◆ Data listing ◆
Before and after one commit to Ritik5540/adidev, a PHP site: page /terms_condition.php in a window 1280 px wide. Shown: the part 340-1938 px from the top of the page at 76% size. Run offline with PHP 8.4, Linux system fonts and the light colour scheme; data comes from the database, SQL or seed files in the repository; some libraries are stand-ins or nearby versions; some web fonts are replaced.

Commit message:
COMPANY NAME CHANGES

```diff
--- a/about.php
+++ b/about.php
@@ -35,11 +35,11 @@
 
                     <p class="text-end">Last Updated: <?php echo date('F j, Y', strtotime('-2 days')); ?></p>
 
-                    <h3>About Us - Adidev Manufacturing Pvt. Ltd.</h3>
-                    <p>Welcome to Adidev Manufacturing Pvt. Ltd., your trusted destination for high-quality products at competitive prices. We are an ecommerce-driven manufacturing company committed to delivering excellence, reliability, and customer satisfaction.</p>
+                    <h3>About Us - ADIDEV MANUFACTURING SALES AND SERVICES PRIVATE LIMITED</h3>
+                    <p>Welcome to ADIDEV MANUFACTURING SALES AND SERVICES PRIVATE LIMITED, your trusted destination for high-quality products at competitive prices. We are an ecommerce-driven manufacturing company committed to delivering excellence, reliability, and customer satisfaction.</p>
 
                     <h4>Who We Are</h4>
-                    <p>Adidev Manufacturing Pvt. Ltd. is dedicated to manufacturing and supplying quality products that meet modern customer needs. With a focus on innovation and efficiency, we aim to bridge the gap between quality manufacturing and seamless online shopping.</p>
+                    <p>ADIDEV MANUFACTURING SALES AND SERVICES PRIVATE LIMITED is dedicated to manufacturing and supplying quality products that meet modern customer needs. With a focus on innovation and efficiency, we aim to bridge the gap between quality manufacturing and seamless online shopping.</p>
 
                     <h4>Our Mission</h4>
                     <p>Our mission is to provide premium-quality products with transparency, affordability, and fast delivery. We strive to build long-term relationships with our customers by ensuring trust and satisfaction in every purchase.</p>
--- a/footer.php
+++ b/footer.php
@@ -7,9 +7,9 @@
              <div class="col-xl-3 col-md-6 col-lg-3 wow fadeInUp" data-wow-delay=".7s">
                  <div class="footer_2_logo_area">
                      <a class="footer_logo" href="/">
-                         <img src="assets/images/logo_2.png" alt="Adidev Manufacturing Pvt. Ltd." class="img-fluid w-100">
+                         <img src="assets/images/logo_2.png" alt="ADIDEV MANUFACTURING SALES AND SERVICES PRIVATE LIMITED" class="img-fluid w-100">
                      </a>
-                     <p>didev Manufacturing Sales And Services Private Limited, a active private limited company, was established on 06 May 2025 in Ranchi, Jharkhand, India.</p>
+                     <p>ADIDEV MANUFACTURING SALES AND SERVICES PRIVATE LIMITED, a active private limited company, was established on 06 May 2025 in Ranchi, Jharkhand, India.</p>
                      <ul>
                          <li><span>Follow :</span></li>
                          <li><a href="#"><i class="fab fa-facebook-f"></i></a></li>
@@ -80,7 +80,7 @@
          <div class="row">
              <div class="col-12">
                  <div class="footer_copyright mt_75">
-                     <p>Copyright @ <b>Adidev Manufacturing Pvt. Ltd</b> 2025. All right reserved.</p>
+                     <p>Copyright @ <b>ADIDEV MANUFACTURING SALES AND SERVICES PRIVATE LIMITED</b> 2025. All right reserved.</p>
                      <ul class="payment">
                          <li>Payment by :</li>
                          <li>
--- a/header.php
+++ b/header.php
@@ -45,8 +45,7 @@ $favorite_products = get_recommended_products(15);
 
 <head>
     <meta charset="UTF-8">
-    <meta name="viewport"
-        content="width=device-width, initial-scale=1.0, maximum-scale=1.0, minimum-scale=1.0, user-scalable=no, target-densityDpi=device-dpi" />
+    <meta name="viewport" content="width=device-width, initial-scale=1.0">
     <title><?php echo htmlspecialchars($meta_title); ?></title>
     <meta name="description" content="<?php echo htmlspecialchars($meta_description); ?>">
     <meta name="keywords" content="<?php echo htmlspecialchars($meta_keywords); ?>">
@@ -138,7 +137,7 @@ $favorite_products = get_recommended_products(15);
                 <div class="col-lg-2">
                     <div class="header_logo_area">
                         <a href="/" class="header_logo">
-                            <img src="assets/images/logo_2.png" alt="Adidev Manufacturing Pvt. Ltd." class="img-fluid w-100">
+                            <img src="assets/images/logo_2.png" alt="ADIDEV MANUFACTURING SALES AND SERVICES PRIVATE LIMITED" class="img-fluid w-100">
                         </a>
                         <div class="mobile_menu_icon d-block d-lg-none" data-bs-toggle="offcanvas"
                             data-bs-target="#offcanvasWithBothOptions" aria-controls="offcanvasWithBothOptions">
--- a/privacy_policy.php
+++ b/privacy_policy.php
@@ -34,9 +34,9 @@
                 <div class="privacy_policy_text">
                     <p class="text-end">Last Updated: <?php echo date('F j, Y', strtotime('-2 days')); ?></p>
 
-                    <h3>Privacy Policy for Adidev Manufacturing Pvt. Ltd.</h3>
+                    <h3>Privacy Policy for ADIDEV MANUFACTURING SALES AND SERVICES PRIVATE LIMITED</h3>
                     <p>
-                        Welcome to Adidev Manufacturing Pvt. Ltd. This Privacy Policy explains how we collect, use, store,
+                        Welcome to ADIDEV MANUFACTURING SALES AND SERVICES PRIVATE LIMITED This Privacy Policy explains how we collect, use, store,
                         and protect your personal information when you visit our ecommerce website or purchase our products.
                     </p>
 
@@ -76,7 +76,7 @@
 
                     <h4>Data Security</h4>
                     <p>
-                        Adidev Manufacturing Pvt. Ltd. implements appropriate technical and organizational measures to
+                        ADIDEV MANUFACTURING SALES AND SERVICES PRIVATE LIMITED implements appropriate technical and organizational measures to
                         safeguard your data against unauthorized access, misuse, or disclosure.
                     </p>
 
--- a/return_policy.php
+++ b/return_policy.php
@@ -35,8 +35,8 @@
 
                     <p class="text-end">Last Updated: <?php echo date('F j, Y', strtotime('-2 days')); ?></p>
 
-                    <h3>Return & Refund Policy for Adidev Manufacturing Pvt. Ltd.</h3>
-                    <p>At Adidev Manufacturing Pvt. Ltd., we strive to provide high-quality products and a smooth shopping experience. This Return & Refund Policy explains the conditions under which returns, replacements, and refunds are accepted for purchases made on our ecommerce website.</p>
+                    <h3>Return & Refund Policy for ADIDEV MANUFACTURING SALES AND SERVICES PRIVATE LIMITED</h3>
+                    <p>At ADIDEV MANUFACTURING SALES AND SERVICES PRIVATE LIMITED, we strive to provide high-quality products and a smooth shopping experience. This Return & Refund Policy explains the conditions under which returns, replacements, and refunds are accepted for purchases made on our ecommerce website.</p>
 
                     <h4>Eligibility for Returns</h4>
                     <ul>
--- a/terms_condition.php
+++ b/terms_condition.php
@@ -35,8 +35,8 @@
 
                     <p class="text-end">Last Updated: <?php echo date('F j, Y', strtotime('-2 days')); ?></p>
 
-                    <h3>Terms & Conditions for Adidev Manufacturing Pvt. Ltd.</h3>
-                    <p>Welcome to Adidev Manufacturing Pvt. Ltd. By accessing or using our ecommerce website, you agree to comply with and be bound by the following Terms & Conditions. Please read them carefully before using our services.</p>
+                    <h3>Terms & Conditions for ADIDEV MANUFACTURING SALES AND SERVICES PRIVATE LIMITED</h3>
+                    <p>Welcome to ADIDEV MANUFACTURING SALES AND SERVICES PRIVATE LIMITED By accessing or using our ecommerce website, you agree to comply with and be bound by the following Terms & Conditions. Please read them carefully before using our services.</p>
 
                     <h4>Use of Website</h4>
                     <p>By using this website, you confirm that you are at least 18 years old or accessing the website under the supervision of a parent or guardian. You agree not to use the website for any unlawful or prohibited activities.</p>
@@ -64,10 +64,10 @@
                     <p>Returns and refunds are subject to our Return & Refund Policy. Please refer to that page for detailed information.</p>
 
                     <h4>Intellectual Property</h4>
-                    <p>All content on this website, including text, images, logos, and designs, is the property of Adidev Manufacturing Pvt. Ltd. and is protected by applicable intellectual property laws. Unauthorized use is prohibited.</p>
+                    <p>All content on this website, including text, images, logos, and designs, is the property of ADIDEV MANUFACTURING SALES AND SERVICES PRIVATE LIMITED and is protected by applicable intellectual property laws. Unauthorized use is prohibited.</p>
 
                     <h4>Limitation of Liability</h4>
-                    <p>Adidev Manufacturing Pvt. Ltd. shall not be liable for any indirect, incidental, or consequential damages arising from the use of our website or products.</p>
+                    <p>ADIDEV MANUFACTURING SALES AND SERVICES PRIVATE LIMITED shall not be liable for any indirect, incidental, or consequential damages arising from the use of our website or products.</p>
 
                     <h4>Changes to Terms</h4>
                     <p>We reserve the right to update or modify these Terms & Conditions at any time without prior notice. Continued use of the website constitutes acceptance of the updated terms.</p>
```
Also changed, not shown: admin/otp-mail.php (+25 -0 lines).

◆ Description of the task ◆
Scan the records above for the string "provide", then report every line that contains it.

◆ Solution below ◆
                     <p>Our mission is to provide premium-quality products with transparency, affordability, and fast delivery. We strive to build long-term relationships with our customers by ensuring trust and satisfaction in every purchase.</p>
-                    <p>At Adidev Manufacturing Pvt. Ltd., we strive to provide high-quality products and a smooth shopping experience. This Return & Refund Policy explains the conditions under which returns, replacements, and refunds are accepted for purchases made on our ecommerce website.</p>
+                    <p>At ADIDEV MANUFACTURING SALES AND SERVICES PRIVATE LIMITED, we strive to provide high-quality products and a smooth shopping experience. This Return & Refund Policy explains the conditions under which returns, replacements, and refunds are accepted for purchases made on our ecommerce website.</p>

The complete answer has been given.